**Task objective**
Repeat each entry exactly, but do not carry over the pictures.

**Exercise material**
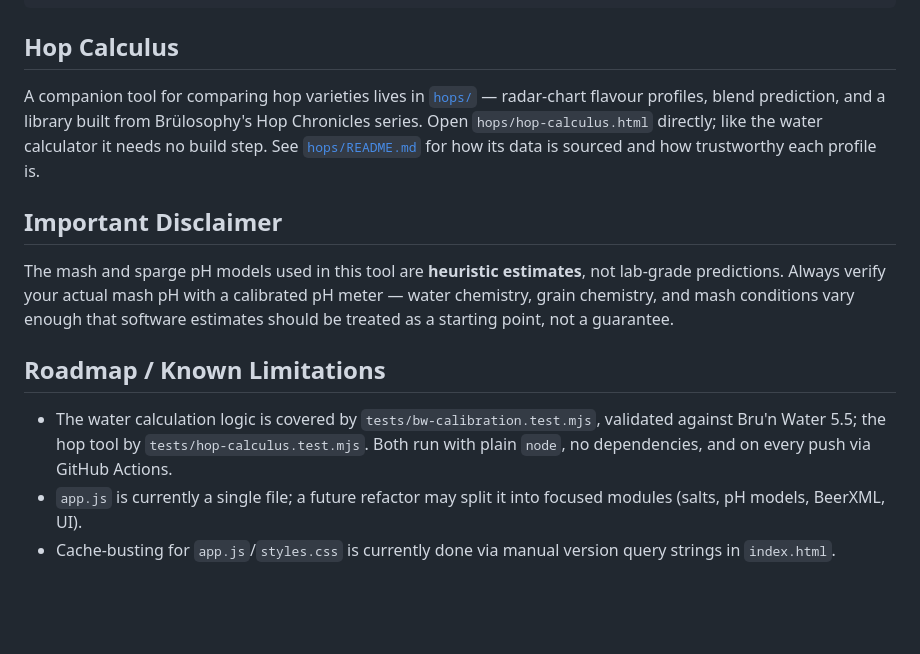
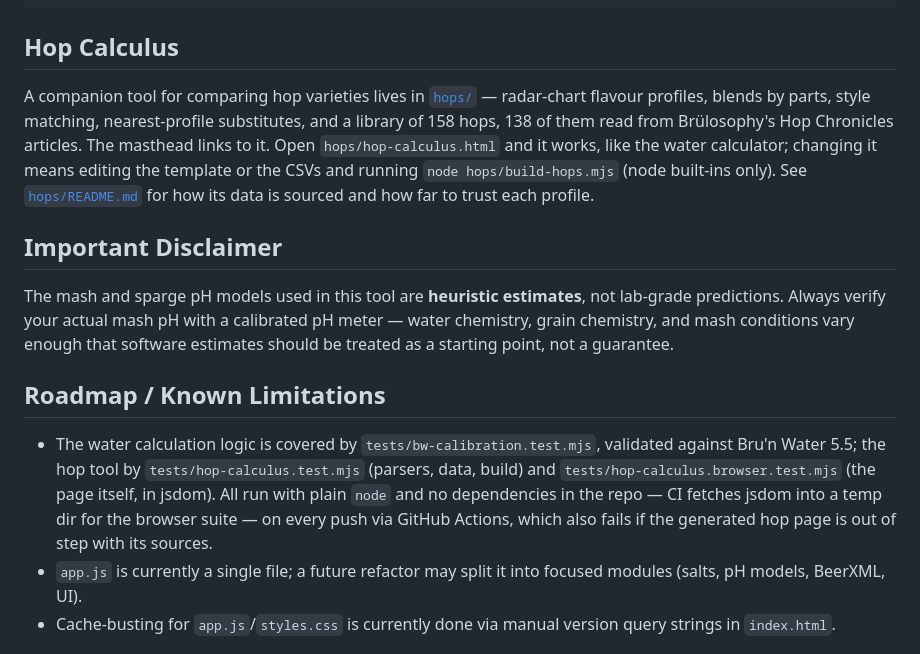
Before and after one commit to gracianymiranda-gif/gracos-water-lab, a Markdown page: README.md, the part around the change. Rendered like a GitHub page; blank space fills up the shorter version.

```diff
--- a/README.md
+++ b/README.md
@@ -33,10 +33,13 @@ This is a static site with no dependencies or build step.
 ## Hop Calculus
 
 A companion tool for comparing hop varieties lives in [`hops/`](hops/) — radar-chart
-flavour profiles, blend prediction, and a library built from Brülosophy's Hop
-Chronicles series. Open `hops/hop-calculus.html` directly; like the water
-calculator it needs no build step. See [`hops/README.md`](hops/README.md) for
-how its data is sourced and how trustworthy each profile is.
+flavour profiles, blends by parts, style matching, nearest-profile substitutes,
+and a library of 158 hops, 138 of them read from Brülosophy's Hop Chronicles
+articles. The masthead links to it. Open `hops/hop-calculus.html` and it works,
+like the water calculator; changing it means editing the template or the CSVs
+and running `node hops/build-hops.mjs` (node built-ins only). See
+[`hops/README.md`](hops/README.md) for how its data is sourced and how far to
+trust each profile.
 
 ## Important Disclaimer
 
@@ -44,7 +47,7 @@ The mash and sparge pH models used in this tool are **heuristic estimates**, not
 
 ## Roadmap / Known Limitations
 
-- The water calculation logic is covered by `tests/bw-calibration.test.mjs`, validated against Bru'n Water 5.5; the hop tool by `tests/hop-calculus.test.mjs`. Both run with plain `node`, no dependencies, and on every push via GitHub Actions.
+- The water calculation logic is covered by `tests/bw-calibration.test.mjs`, validated against Bru'n Water 5.5; the hop tool by `tests/hop-calculus.test.mjs` (parsers, data, build) and `tests/hop-calculus.browser.test.mjs` (the page itself, in jsdom). All run with plain `node` and no dependencies in the repo — CI fetches jsdom into a temp dir for the browser suite — on every push via GitHub Actions, which also fails if the generated hop page is out of step with its sources.
 - `app.js` is currently a single file; a future refactor may split it into focused modules (salts, pH models, BeerXML, UI).
 - Cache-busting for `app.js`/`styles.css` is currently done via manual version query strings in `index.html`.
 
```
Also changed, not shown: hops/README.md (+78 -48 lines).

**Exercise output**
Before and after one commit to gracianymiranda-gif/gracos-water-lab, a Markdown page: README.md, the part around the change. Rendered like a GitHub page; blank space fills up the shorter version.

```diff
--- a/README.md
+++ b/README.md
@@ -33,10 +33,13 @@ This is a static site with no dependencies or build step.
 ## Hop Calculus
 
 A companion tool for comparing hop varieties lives in [`hops/`](hops/) — radar-chart
-flavour profiles, blend prediction, and a library built from Brülosophy's Hop
-Chronicles series. Open `hops/hop-calculus.html` directly; like the water
-calculator it needs no build step. See [`hops/README.md`](hops/README.md) for
-how its data is sourced and how trustworthy each profile is.
+flavour profiles, blends by parts, style matching, nearest-profile substitutes,
+and a library of 158 hops, 138 of them read from Brülosophy's Hop Chronicles
+articles. The masthead links to it. Open `hops/hop-calculus.html` and it works,
+like the water calculator; changing it means editing the template or the CSVs
+and running `node hops/build-hops.mjs` (node built-ins only). See
+[`hops/README.md`](hops/README.md) for how its data is sourced and how far to
+trust each profile.
 
 ## Important Disclaimer
 
@@ -44,7 +47,7 @@ The mash and sparge pH models used in this tool are **heuristic estimates**, not
 
 ## Roadmap / Known Limitations
 
-- The water calculation logic is covered by `tests/bw-calibration.test.mjs`, validated against Bru'n Water 5.5; the hop tool by `tests/hop-calculus.test.mjs`. Both run with plain `node`, no dependencies, and on every push via GitHub Actions.
+- The water calculation logic is covered by `tests/bw-calibration.test.mjs`, validated against Bru'n Water 5.5; the hop tool by `tests/hop-calculus.test.mjs` (parsers, data, build) and `tests/hop-calculus.browser.test.mjs` (the page itself, in jsdom). All run with plain `node` and no dependencies in the repo — CI fetches jsdom into a temp dir for the browser suite — on every push via GitHub Actions, which also fails if the generated hop page is out of step with its sources.
 - `app.js` is currently a single file; a future refactor may split it into focused modules (salts, pH models, BeerXML, UI).
 - Cache-busting for `app.js`/`styles.css` is currently done via manual version query strings in `index.html`.
 
```
Also changed, not shown: hops/README.md (+78 -48 lines).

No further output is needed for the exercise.